§ **DATA FOR ANALYSIS**
──────────────────────────────

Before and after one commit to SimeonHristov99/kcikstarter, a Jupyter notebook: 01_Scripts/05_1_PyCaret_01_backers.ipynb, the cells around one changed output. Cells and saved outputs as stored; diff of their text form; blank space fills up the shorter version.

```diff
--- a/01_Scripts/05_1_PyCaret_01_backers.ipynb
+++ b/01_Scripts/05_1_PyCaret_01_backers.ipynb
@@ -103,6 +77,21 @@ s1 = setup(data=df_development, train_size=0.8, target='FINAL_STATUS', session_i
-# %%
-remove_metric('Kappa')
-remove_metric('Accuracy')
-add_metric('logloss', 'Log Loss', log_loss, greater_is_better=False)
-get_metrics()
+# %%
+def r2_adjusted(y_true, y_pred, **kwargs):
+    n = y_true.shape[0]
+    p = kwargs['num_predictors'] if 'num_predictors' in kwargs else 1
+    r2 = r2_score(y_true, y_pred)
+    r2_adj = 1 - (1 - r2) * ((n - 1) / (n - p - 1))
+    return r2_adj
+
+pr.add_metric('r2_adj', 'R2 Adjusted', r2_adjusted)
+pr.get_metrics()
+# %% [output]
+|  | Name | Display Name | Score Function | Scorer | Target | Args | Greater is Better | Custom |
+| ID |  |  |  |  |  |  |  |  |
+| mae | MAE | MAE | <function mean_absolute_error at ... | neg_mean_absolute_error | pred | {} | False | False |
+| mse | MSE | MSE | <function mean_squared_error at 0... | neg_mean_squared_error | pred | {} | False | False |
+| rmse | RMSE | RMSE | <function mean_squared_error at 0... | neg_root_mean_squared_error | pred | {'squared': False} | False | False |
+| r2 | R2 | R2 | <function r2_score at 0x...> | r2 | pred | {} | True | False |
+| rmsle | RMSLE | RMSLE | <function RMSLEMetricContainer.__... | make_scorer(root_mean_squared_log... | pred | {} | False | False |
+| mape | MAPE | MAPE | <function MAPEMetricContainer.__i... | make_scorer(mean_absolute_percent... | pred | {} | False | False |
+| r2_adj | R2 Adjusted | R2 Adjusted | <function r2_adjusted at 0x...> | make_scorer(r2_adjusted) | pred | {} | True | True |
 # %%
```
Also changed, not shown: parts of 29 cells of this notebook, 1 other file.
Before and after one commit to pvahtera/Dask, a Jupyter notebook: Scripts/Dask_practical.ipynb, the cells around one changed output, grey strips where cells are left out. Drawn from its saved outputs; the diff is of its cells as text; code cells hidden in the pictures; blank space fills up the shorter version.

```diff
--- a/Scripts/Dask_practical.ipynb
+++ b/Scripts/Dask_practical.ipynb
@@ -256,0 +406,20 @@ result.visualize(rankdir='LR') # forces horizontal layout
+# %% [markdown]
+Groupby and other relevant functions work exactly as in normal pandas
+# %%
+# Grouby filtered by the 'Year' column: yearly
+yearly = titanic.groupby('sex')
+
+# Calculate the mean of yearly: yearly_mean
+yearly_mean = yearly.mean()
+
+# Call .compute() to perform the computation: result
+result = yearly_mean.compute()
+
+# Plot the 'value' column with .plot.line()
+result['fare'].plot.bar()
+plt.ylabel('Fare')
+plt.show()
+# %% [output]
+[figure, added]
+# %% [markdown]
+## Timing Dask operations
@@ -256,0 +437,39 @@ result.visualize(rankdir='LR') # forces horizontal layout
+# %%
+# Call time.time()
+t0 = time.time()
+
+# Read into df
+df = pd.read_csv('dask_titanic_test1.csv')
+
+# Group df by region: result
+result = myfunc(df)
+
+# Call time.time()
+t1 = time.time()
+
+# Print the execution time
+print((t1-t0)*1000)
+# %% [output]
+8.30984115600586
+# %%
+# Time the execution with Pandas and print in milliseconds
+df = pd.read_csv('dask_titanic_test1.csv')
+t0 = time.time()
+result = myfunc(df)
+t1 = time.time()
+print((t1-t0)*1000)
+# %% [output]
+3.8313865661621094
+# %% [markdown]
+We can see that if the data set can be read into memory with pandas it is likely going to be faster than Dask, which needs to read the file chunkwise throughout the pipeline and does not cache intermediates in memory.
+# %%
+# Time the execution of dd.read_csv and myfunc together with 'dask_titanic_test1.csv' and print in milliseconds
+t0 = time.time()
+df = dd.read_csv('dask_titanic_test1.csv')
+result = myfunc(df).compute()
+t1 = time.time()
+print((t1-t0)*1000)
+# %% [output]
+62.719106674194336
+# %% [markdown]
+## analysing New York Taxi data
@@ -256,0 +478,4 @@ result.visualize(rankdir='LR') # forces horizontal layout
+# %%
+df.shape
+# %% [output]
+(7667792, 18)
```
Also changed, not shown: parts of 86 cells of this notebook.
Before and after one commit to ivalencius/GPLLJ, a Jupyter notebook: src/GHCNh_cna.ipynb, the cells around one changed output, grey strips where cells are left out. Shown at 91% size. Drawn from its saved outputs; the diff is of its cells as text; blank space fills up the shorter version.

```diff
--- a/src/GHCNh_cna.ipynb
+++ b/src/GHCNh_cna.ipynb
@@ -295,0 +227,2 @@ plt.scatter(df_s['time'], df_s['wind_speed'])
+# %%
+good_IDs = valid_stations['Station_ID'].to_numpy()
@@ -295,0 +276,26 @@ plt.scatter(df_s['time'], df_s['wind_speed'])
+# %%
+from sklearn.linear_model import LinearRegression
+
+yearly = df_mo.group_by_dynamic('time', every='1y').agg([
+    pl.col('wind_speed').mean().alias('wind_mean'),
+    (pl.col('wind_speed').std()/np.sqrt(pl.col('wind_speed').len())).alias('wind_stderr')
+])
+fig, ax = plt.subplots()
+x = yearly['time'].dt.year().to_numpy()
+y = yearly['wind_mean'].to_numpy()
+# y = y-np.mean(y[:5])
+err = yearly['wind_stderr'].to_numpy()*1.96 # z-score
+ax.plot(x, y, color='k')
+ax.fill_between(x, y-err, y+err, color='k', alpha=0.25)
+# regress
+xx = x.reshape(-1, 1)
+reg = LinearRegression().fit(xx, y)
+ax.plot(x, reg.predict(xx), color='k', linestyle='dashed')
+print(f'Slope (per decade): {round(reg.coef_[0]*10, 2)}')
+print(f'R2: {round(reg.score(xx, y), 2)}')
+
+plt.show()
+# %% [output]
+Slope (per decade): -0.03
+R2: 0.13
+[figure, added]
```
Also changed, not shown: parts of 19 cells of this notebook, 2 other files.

──────────────────────────────

In the entries above, which lines hold the string "from"? Report all of them.

§ **EXPECTED OUTPUT**
Before and after one commit to pvahtera/Dask, a Jupyter notebook: Scripts/Dask_practical.ipynb, the cells around one changed output, grey strips where cells are left out. Drawn from its saved outputs; the diff is of its cells as text; code cells hidden in the pictures; blank space fills up the shorter version.
Before and after one commit to ivalencius/GPLLJ, a Jupyter notebook: src/GHCNh_cna.ipynb, the cells around one changed output, grey strips where cells are left out. Shown at 91% size. Drawn from its saved outputs; the diff is of its cells as text; blank space fills up the shorter version.
+from sklearn.linear_model import LinearRegression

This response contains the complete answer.